Porpoises, for instance, are smaller than dolphins, on average. But only 'on average', because, in fact, the smallest dolphin is smaller than the smallest porpoise. Similarly, dolphins usually have a 'beak' - a narrow snout projecting forward from the front of the head - that is missing in the more rounded heads of porpoises. But, once again, there are dolphins that don't have the beak, such as Risso's dolphin (Grampus griseus).

Sunday 16 September 2012

Discovery of the World's Newest Monkey

Hamlyn's monkey (left) and lesula (right)
Even today, new species of mammal are being discovered all the time. The majority are small animals, often nocturnal, or otherwise difficult to find. Just in the last few months I've seen the announcement of four new bats and a mole, and that's without me particularly trying - there may well be more discoveries I haven't seen. In many cases - as happened with the bats, for example - it's not that the animal had never been seen before, it's just that it wasn't obviously a different species. Until you look closely, one mole may look much like another.

The discovery of larger species is a rarer event. Which is why the announcement of an entirely new species of monkey is so exciting. This new animal, the lesula (Cercopithecus lomamiensis), is the first new species of African monkey to be discovered since the critically endangered kipunji in 2004, and only the second since 1984.

Sunday 9 September 2012

How Armadillos Get Their Armour

Screaming hairy armadillo
Reptiles are scaly, and mammals are furry. That's a broad general rule, and holds in most cases. But there are, of course, a number of exceptions. Many mammals, such as dolphins and hippos, are not at all furry, for example. And, while there are no hairy reptiles, there are two groups of mammals that have scales.

One of these, the pangolins, have scales that are quite unlike those of reptiles, giving them a unique appearance. The other is the armadillo family, and, in their case, the scales really are quite reptile-like. It's a form of parallel evolution, where two or more groups of animal independently evolve the same solution to a particular problem. The ancestors of armadillos would have been as hairy as any other mammal, but when they evolved protective armour, they ended up with something that is quite similar to the scaly plates of, for example, crocodiles.

Sunday 2 September 2012

Weasels Digging Holes: American and Honey Badgers

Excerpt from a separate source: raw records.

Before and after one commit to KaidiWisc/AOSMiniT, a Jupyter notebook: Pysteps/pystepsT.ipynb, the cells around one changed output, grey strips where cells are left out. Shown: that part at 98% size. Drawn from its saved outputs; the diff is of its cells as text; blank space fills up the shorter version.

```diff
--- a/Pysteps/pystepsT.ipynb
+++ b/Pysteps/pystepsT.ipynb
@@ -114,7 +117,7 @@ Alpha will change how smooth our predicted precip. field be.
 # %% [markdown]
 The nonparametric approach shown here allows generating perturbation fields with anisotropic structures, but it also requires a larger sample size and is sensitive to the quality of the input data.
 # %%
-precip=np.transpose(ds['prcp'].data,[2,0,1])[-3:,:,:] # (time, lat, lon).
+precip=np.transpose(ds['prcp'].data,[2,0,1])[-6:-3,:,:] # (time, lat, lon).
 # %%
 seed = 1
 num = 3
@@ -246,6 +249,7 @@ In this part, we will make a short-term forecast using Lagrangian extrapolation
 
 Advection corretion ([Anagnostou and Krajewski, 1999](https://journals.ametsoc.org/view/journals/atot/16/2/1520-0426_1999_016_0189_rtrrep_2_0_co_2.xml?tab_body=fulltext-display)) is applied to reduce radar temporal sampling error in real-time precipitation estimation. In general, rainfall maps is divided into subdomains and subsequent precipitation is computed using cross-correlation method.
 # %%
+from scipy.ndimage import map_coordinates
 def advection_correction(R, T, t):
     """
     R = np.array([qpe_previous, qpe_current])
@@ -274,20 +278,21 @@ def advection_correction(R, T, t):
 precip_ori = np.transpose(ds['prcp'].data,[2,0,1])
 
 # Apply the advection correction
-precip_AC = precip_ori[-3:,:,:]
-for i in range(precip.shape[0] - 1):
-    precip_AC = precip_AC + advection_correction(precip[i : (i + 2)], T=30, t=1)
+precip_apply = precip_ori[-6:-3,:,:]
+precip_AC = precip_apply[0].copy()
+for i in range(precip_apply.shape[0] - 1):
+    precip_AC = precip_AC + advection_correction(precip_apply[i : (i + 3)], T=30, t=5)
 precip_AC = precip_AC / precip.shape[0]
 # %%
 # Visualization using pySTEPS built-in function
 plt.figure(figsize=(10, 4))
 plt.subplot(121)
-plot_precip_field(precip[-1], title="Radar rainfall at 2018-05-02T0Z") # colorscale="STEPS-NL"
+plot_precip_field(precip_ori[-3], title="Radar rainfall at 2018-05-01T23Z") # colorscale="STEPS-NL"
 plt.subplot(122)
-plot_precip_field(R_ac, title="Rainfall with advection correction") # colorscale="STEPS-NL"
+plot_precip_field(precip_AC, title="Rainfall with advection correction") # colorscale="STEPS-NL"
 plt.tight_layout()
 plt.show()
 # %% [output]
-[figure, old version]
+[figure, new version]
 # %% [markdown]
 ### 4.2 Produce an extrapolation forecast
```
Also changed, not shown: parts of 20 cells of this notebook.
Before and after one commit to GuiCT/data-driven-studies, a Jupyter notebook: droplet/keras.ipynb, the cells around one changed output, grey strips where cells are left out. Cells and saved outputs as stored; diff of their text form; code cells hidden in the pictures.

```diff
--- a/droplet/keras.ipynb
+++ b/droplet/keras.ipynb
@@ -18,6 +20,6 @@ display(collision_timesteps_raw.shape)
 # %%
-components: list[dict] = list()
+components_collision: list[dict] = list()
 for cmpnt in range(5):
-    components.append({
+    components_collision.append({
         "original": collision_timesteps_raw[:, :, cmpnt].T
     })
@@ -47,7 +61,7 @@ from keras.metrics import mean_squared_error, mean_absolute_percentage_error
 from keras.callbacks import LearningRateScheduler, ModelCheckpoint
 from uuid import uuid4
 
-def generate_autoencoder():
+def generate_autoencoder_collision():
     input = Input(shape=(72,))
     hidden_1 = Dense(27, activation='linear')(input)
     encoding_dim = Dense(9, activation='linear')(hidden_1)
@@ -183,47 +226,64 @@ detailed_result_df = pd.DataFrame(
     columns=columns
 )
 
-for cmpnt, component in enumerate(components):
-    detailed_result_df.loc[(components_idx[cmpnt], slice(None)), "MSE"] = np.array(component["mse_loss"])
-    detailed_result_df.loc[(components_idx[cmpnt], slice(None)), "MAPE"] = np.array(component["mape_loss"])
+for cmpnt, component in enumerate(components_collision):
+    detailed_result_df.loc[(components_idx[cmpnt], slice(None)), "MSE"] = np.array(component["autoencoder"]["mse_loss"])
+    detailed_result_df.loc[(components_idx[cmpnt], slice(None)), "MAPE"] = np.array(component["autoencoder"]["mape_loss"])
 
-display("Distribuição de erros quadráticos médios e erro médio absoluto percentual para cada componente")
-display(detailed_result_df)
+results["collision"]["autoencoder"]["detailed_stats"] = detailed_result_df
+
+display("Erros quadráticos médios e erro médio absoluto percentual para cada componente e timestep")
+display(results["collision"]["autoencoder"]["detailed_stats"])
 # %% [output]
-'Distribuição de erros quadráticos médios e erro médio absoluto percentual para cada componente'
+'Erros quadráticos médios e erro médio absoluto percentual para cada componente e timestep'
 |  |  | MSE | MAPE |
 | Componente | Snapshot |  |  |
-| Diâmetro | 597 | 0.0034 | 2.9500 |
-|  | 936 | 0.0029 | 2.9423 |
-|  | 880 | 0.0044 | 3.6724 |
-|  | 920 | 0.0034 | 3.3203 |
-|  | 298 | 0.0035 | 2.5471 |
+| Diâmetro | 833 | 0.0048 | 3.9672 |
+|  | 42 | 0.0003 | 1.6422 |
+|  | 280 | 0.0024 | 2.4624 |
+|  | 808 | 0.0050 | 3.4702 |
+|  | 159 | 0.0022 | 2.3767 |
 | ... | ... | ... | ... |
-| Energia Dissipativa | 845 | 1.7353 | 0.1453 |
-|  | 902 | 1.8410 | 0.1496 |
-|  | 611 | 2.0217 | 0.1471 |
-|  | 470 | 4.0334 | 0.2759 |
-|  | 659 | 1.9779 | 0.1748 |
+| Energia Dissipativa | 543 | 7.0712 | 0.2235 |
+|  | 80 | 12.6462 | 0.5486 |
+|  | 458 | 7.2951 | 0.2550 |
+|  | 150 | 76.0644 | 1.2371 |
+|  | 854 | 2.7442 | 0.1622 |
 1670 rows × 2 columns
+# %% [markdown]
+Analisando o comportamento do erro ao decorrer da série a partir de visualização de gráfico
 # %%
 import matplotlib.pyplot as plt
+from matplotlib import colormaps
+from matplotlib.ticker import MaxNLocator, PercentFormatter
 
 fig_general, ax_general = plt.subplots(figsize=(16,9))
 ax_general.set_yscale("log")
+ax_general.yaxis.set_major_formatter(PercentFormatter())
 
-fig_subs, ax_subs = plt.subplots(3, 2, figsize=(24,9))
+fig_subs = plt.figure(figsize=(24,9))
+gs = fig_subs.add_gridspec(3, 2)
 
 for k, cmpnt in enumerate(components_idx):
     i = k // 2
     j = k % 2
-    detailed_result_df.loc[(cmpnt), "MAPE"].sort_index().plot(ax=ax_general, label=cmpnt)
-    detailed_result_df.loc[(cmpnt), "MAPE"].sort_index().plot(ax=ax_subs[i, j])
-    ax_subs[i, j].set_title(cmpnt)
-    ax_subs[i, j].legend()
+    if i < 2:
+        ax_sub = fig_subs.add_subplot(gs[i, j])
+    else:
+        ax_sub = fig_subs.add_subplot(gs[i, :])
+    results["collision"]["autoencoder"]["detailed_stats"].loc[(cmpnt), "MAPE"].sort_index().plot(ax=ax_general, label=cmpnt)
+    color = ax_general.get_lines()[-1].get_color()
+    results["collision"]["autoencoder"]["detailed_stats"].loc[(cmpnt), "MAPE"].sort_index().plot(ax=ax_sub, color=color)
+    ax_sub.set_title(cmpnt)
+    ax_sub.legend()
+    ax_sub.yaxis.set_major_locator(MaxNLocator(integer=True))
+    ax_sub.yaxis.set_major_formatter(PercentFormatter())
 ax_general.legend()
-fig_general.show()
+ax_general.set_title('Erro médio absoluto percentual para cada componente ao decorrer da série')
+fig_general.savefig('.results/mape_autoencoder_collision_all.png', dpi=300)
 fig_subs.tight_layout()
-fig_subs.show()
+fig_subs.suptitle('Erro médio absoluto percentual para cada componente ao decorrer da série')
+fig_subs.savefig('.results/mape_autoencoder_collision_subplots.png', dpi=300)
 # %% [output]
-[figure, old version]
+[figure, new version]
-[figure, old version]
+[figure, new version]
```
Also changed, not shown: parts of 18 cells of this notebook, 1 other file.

American badger
It was thought at one time that the various species of badger were fairly close relatives within the weasel family. More recent genetic evidence has shown us that that's not the case, and that there is more to their story than one might guess from simply looking at them. While the majority of badgers do indeed belong to a single, related, group - what we might call the "true" badgers - there are some exceptions.

In fact, the badger body plan and lifestyle appear to have evolved at least three times within the weasel family. One instance led to the "true" badgers, with at least four species, and possibly more not yet formally recognised. The other two are no more closely related to the "true" badgers, or even each other, than they are to, say, otters or stoats. In each case, only one member of the lineage survives today, giving us two "subfamilies" with just one living species each.

Of the two, the better known is surely the American badger (Taxidea taxus). Despite being as genetically distant from the European badger as its possible to be without belonging to an entirely different family, it's really not hard to see why early American colonists chose to give it the same name as the animal they were already familiar with. In addition to the short limbs typical of all members of the weasel family, it has a compact, muscular body, wedge-shaped head, and powerful digging claws. That's not really so surprising, when you consider that there are only so many ways to modify the body of a weasel to make it into an effective digger.